(Revision comparison data)
·····

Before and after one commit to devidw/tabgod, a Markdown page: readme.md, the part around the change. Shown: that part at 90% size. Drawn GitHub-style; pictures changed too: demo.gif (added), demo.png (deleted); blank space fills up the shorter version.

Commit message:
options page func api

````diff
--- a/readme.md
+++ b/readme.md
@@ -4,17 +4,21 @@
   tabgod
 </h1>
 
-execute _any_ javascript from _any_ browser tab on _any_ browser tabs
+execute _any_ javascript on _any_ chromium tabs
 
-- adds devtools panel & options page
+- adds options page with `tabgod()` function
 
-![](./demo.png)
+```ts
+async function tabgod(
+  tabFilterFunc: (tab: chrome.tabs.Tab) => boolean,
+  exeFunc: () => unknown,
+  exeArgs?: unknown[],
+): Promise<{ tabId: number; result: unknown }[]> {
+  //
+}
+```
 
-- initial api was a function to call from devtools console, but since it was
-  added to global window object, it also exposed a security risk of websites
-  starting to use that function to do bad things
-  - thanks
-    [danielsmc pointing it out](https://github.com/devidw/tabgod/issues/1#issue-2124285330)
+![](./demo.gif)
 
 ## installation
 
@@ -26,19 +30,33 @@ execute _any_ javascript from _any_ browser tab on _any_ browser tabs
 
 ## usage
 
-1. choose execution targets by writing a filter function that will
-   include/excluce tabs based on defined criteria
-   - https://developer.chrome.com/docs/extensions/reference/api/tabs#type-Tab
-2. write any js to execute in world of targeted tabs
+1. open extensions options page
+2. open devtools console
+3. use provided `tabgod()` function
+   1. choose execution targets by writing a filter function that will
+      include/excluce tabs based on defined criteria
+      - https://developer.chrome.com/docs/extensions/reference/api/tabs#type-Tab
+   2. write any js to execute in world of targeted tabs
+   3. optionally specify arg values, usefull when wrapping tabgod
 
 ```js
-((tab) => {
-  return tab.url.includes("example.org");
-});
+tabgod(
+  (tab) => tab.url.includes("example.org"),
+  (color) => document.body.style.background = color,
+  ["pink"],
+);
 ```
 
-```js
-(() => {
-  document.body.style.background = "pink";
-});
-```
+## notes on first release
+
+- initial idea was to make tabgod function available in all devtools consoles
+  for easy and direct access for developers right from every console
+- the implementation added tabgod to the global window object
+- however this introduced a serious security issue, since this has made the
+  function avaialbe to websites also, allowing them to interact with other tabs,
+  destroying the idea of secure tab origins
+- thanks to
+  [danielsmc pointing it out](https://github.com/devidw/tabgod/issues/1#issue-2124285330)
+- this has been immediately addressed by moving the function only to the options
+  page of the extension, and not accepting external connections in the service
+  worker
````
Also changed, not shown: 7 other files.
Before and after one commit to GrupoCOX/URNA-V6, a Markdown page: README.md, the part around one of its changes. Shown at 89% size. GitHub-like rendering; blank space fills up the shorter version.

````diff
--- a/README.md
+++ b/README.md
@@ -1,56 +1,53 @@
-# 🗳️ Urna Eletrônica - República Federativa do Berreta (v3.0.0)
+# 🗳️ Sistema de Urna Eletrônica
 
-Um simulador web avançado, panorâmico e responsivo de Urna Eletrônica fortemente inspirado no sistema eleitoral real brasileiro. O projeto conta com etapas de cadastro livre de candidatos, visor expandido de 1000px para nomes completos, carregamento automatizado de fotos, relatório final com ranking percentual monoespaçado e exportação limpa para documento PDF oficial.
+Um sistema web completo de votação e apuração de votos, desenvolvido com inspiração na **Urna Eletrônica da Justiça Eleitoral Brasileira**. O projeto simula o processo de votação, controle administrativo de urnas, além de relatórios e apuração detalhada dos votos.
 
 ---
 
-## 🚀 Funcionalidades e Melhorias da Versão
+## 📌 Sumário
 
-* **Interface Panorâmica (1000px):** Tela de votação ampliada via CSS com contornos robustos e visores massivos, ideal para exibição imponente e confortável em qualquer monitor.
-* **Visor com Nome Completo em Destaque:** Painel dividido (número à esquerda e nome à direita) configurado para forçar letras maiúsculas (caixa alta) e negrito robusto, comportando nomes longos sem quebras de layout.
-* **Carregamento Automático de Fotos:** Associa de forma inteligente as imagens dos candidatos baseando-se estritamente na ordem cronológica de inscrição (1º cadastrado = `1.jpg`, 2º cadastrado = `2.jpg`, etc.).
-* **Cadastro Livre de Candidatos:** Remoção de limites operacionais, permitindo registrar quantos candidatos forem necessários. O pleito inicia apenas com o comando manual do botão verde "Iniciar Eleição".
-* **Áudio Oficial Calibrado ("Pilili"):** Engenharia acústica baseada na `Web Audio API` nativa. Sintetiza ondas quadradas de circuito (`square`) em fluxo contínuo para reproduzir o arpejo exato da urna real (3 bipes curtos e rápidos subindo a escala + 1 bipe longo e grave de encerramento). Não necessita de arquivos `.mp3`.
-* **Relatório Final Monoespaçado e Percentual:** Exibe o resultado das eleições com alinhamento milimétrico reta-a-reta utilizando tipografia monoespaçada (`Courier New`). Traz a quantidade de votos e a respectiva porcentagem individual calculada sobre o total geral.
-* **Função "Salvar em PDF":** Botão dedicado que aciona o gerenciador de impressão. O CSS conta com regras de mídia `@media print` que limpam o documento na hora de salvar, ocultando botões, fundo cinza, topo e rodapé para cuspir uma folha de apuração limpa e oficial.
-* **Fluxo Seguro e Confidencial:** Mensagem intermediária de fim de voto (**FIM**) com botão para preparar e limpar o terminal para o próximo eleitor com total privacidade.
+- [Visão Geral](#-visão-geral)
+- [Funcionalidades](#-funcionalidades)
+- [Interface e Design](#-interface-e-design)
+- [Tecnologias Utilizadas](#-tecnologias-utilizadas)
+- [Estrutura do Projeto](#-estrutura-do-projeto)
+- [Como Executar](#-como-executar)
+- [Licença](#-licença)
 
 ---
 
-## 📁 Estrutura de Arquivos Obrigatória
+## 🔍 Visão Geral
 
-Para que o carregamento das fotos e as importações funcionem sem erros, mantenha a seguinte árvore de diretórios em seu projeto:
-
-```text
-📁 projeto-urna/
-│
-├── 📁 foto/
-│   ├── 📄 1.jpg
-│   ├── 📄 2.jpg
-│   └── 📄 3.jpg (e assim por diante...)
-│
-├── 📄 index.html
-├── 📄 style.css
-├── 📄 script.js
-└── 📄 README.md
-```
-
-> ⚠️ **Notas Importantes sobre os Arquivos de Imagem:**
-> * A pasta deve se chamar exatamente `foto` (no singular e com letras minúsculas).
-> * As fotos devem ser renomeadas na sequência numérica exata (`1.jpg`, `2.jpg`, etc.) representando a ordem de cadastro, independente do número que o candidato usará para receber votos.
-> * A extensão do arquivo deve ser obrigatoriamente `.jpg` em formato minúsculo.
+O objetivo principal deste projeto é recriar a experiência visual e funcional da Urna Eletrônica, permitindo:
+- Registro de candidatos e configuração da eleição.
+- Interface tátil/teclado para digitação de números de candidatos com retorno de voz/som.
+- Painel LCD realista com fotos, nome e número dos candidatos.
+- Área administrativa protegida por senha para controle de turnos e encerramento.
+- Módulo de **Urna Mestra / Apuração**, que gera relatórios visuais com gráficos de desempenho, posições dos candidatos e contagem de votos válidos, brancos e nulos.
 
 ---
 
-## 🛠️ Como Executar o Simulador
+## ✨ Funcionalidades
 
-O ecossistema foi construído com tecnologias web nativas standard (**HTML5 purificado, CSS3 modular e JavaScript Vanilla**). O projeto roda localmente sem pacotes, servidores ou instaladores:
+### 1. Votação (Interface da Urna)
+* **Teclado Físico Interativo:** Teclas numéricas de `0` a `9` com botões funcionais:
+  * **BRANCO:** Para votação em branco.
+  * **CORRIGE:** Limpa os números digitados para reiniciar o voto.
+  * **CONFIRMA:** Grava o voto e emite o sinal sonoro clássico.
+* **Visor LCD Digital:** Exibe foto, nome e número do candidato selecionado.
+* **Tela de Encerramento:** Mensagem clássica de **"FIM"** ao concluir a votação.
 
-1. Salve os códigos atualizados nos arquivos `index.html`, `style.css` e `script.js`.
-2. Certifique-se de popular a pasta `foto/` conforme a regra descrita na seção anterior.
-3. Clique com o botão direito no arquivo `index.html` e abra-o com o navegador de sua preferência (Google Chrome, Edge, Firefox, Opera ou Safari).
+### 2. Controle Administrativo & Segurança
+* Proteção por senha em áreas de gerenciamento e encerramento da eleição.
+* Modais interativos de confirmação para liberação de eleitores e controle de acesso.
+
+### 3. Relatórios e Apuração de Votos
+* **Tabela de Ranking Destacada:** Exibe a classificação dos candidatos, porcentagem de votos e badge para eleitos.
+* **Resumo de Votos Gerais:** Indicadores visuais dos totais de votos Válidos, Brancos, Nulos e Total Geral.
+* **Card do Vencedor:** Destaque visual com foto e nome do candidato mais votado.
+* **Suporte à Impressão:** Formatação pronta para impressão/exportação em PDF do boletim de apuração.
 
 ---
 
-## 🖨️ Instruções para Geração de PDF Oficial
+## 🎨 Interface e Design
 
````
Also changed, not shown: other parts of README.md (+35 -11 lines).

·····

### Problem statement
The answer must consist of every line above that holds the string "candidatos", copied exactly.

### Response
-Um simulador web avançado, panorâmico e responsivo de Urna Eletrônica fortemente inspirado no sistema eleitoral real brasileiro. O projeto conta com etapas de cadastro livre de candidatos, visor expandido de 1000px para nomes completos, carregamento automatizado de fotos, relatório final com ranking percentual monoespaçado e exportação limpa para documento PDF oficial.
-* **Carregamento Automático de Fotos:** Associa de forma inteligente as imagens dos candidatos baseando-se estritamente na ordem cronológica de inscrição (1º cadastrado = `1.jpg`, 2º cadastrado = `2.jpg`, etc.).
-* **Cadastro Livre de Candidatos:** Remoção de limites operacionais, permitindo registrar quantos candidatos forem necessários. O pleito inicia apenas com o comando manual do botão verde "Iniciar Eleição".
+- Registro de candidatos e configuração da eleição.
+- Interface tátil/teclado para digitação de números de candidatos com retorno de voz/som.
+- Painel LCD realista com fotos, nome e número dos candidatos.
+- Módulo de **Urna Mestra / Apuração**, que gera relatórios visuais com gráficos de desempenho, posições dos candidatos e contagem de votos válidos, brancos e nulos.
+* **Tabela de Ranking Destacada:** Exibe a classificação dos candidatos, porcentagem de votos e badge para eleitos.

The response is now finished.